• [ABOUT THIS EXERCISE]
Across the entries, how many lines have the string "print" in them? Reply with only a number.

*** Opening of SOURCE DATA ***

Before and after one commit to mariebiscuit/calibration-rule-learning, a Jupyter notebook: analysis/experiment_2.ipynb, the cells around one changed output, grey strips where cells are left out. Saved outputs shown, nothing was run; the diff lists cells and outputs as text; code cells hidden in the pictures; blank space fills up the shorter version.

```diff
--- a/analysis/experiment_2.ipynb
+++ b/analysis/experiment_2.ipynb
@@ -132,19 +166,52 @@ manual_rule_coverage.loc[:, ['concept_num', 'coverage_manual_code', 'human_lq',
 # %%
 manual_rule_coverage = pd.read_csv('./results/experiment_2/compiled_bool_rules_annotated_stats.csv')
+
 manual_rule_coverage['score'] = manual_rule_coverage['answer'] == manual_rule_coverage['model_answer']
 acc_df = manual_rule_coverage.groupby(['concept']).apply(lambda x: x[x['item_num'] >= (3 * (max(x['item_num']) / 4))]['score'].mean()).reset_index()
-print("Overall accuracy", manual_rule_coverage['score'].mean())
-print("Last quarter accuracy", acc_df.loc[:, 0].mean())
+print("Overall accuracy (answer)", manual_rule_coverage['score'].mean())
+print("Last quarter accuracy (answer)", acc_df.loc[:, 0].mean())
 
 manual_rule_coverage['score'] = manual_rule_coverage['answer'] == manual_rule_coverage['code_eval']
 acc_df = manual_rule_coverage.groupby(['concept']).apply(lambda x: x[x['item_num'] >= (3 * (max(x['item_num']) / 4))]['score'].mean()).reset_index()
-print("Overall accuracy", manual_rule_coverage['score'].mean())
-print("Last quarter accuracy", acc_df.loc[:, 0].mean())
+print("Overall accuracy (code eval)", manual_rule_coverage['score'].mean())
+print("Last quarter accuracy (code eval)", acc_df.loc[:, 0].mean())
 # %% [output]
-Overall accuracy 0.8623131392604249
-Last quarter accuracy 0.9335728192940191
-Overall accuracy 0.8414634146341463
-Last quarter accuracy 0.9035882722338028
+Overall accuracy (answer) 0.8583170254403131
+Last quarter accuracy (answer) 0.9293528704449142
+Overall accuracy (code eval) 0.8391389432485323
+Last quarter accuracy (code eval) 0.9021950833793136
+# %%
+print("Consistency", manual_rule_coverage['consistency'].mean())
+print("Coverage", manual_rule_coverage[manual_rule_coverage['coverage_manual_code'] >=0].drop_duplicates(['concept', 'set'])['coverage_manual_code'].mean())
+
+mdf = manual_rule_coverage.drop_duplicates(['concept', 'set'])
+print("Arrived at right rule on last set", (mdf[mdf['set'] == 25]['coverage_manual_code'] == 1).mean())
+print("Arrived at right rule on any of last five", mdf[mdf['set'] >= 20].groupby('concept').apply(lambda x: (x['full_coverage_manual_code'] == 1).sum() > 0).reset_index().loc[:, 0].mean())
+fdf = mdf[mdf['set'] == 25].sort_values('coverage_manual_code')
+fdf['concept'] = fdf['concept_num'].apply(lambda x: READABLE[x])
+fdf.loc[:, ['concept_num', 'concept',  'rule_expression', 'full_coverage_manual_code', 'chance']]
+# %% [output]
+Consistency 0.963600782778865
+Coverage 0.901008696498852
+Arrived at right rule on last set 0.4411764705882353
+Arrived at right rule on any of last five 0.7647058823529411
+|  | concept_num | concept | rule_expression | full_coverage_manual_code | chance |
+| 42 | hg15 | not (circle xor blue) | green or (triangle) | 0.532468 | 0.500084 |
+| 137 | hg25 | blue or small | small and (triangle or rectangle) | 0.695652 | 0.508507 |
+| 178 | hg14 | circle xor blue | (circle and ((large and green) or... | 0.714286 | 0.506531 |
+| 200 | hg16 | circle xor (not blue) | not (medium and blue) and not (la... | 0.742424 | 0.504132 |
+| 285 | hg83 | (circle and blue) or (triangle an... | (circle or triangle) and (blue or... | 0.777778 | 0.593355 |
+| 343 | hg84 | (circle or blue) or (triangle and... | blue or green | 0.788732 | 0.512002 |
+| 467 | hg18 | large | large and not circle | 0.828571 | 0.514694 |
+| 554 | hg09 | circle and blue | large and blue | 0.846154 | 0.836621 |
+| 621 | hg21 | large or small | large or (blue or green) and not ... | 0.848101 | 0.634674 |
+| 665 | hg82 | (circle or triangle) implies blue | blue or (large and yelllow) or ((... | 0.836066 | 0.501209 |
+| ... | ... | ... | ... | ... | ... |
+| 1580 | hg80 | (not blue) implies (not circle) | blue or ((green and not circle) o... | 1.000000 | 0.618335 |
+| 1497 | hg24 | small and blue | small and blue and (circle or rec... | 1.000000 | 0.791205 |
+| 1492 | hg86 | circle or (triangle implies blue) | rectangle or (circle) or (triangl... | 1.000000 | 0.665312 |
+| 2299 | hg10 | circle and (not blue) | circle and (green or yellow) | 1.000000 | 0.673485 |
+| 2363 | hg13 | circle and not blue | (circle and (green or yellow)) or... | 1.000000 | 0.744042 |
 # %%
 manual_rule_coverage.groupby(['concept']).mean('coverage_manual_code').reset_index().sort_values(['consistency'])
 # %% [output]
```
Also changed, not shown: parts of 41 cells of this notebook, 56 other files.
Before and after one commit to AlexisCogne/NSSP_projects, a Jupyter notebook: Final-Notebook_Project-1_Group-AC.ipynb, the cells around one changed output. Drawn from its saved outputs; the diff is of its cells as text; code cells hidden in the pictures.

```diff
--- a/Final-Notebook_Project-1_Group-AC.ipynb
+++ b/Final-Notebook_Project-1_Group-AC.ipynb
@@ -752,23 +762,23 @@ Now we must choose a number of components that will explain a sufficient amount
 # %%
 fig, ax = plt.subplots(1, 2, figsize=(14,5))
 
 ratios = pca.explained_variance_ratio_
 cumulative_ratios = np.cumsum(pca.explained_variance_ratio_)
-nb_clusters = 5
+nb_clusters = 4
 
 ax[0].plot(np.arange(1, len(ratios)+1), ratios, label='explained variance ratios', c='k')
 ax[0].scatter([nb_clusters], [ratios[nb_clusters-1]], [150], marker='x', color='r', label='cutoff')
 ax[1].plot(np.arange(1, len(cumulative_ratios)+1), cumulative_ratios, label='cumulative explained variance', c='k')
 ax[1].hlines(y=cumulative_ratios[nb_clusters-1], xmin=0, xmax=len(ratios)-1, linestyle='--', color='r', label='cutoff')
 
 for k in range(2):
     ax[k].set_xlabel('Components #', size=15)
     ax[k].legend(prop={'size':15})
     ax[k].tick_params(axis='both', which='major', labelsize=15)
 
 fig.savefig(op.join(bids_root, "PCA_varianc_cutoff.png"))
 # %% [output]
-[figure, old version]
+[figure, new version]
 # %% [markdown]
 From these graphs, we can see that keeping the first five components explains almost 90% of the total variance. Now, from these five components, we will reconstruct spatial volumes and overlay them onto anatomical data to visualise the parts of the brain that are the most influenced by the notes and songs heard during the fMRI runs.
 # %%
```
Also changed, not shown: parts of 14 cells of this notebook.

*** Close of SOURCE DATA ***

• [REPLY]
12